• [EXERCISE PROMPT] Bring together all lines from the listing below that contain the string "quantidadeNumeros".

• [MATERIAL TO PROCESS]

%%

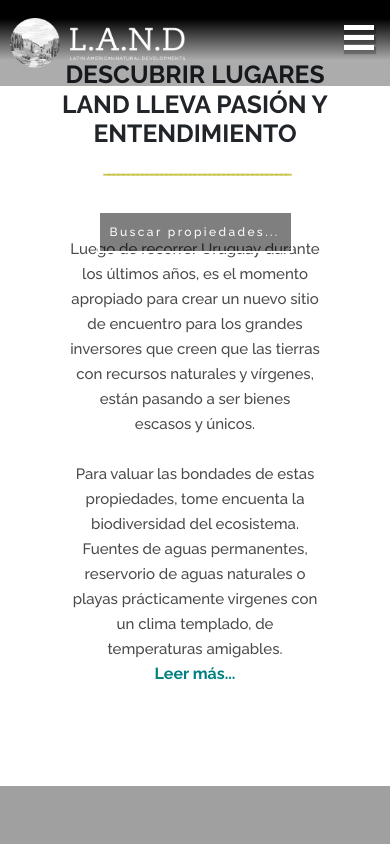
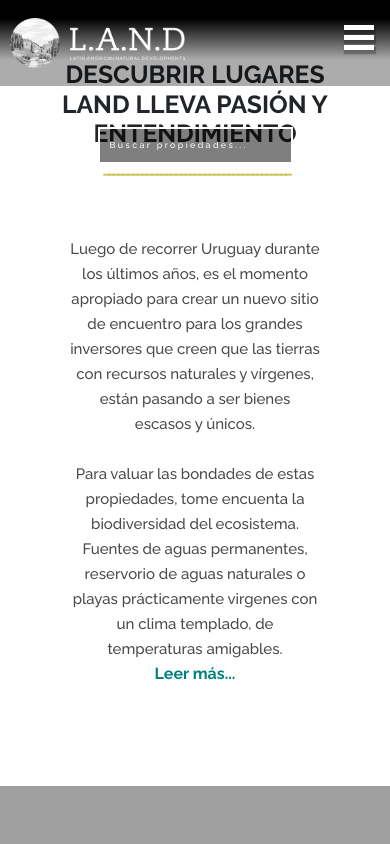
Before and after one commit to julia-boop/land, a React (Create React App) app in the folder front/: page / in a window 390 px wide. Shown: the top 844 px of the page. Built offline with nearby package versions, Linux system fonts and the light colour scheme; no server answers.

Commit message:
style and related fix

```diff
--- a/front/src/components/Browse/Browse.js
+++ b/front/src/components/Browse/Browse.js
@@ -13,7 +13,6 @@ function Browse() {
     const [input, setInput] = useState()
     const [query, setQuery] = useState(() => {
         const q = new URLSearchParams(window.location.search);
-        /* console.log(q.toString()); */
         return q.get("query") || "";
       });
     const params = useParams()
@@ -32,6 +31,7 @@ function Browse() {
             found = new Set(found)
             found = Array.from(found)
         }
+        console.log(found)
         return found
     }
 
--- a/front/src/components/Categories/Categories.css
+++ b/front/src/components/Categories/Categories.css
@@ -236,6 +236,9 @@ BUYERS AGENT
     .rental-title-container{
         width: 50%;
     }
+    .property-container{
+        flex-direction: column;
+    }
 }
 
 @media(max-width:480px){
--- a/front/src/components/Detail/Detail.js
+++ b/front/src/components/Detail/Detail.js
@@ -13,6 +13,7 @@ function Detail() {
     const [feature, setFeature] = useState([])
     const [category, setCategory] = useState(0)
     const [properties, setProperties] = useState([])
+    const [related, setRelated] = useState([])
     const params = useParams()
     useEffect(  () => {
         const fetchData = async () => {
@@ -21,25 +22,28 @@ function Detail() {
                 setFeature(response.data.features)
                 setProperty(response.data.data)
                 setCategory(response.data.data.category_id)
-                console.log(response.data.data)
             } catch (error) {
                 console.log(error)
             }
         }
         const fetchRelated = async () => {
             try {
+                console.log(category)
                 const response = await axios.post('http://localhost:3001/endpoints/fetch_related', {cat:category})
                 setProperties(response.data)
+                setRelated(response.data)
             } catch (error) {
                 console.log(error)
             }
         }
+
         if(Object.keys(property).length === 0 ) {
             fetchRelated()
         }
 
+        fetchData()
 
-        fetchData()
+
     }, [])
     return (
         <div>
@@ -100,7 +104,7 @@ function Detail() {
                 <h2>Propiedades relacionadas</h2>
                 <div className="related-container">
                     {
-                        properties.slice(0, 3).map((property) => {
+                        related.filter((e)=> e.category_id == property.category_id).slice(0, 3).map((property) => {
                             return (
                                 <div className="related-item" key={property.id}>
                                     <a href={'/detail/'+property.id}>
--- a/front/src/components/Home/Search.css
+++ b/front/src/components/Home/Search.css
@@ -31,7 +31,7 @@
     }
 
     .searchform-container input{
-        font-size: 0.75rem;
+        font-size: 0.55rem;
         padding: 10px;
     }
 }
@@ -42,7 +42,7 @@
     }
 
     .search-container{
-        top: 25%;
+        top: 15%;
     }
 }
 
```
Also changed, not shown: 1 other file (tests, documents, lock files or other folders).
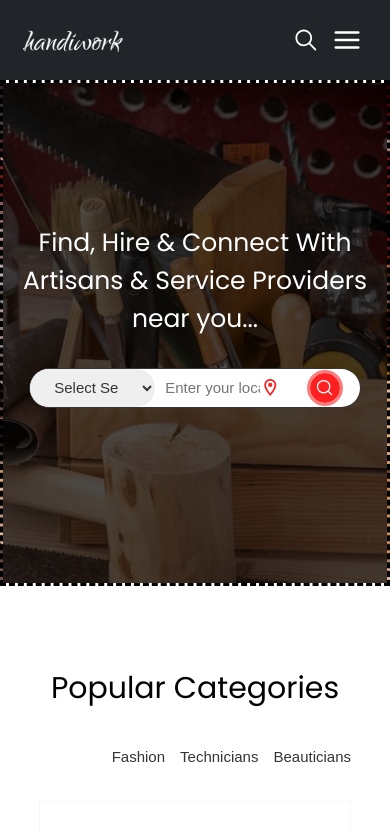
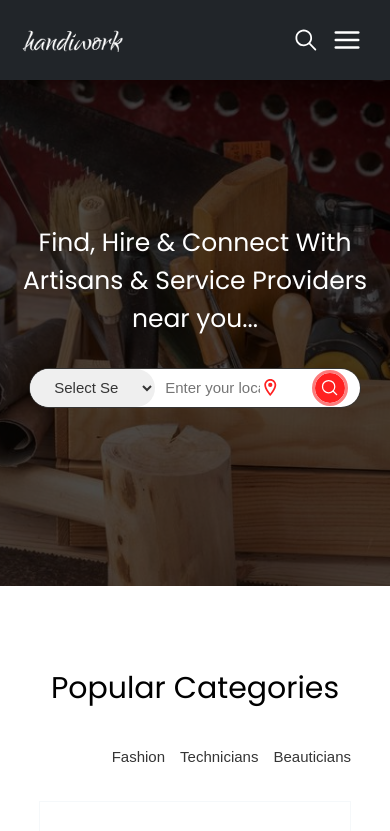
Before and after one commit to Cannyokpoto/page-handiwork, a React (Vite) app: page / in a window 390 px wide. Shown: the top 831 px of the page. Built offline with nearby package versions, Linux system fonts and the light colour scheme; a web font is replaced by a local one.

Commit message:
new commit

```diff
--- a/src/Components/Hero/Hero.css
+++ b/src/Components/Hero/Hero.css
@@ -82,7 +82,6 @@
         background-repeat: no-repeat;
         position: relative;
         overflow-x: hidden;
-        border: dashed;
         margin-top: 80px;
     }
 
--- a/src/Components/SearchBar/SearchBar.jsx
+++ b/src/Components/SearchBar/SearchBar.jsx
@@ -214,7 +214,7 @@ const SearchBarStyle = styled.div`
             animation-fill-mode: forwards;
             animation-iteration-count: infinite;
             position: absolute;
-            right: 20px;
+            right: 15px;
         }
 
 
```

%%
%%

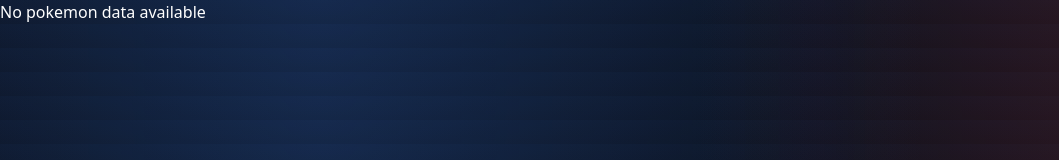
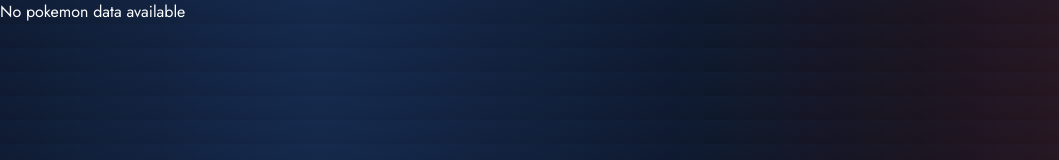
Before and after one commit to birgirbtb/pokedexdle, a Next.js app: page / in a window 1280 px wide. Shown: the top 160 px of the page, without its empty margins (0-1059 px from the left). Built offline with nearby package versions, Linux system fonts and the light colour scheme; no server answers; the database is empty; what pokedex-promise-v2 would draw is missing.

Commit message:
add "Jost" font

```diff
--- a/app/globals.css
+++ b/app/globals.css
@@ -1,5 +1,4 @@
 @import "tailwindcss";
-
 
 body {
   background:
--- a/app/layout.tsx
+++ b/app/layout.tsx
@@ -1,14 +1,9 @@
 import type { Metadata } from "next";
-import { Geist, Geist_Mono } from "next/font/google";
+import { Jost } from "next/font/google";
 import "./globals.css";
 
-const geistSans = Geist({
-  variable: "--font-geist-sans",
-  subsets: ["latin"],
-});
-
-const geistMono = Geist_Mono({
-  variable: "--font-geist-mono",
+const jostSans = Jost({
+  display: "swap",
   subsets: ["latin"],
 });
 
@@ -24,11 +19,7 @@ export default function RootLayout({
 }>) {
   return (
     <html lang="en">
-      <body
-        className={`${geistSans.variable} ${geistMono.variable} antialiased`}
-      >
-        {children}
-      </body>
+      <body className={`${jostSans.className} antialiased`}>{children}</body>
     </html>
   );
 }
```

%%
%%

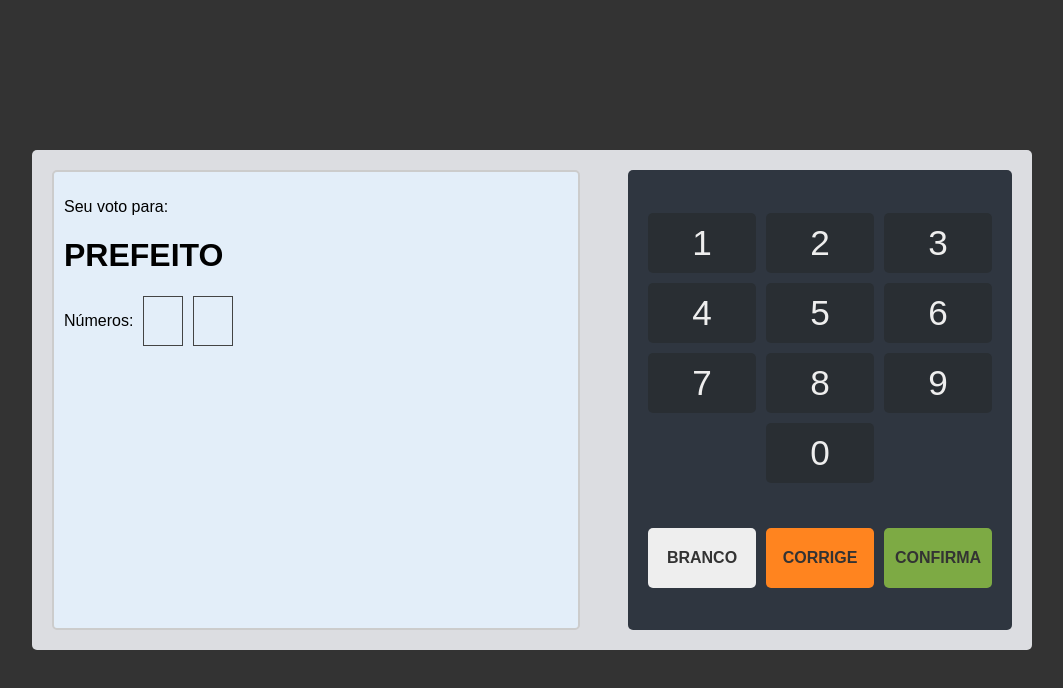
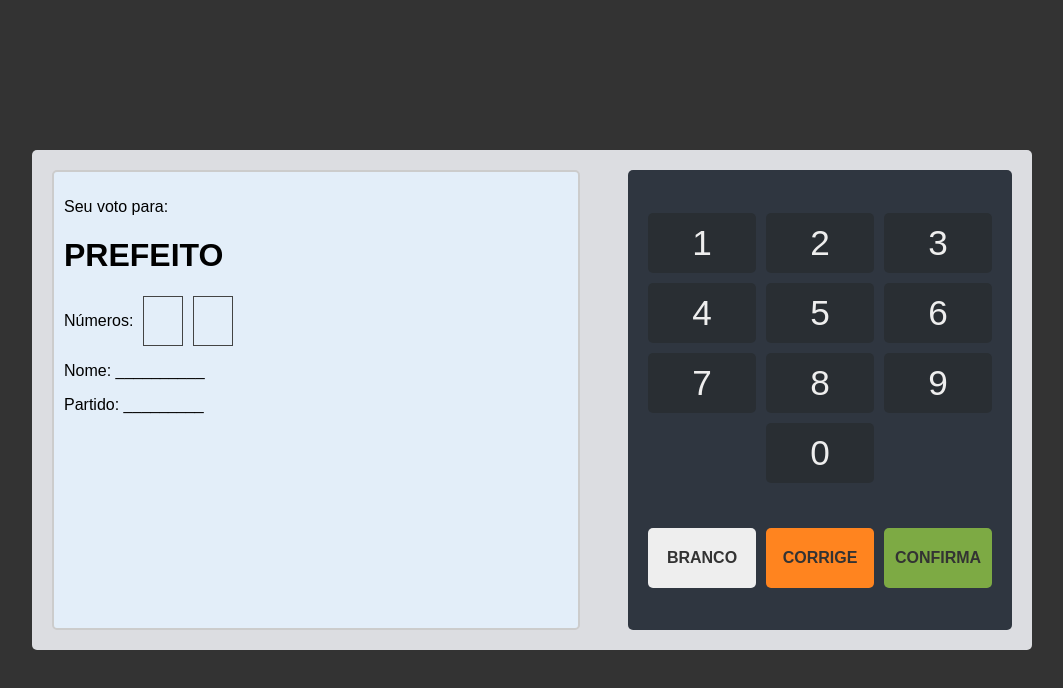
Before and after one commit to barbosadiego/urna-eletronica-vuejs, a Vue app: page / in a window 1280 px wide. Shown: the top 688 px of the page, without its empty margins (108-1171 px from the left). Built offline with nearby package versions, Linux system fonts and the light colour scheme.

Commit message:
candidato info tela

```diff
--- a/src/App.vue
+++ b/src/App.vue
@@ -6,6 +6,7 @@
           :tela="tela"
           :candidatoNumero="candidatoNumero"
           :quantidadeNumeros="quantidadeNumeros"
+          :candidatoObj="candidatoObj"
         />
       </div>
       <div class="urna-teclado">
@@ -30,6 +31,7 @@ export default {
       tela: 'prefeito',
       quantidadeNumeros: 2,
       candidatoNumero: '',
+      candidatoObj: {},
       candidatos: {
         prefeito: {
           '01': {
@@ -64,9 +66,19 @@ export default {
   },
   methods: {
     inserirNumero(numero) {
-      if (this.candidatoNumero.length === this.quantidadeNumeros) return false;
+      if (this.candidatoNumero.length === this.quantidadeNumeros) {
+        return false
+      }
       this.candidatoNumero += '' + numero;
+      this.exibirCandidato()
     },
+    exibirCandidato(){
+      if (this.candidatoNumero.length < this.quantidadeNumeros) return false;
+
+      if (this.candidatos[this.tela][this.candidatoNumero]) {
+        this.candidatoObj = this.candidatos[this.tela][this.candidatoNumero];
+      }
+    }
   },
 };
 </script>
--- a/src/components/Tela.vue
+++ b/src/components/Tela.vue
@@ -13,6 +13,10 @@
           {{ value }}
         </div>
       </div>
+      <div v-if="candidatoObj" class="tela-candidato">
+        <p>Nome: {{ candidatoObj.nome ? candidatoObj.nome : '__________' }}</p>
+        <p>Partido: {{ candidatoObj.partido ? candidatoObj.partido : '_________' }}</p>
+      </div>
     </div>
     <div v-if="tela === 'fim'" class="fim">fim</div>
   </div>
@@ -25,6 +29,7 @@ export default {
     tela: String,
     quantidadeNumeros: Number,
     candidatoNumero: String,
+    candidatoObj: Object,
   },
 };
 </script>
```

%%

• [PROBLEM SOLUTION]
           :quantidadeNumeros="quantidadeNumeros"
       quantidadeNumeros: 2,
-      if (this.candidatoNumero.length === this.quantidadeNumeros) return false;
+      if (this.candidatoNumero.length === this.quantidadeNumeros) {
+      if (this.candidatoNumero.length < this.quantidadeNumeros) return false;
     quantidadeNumeros: Number,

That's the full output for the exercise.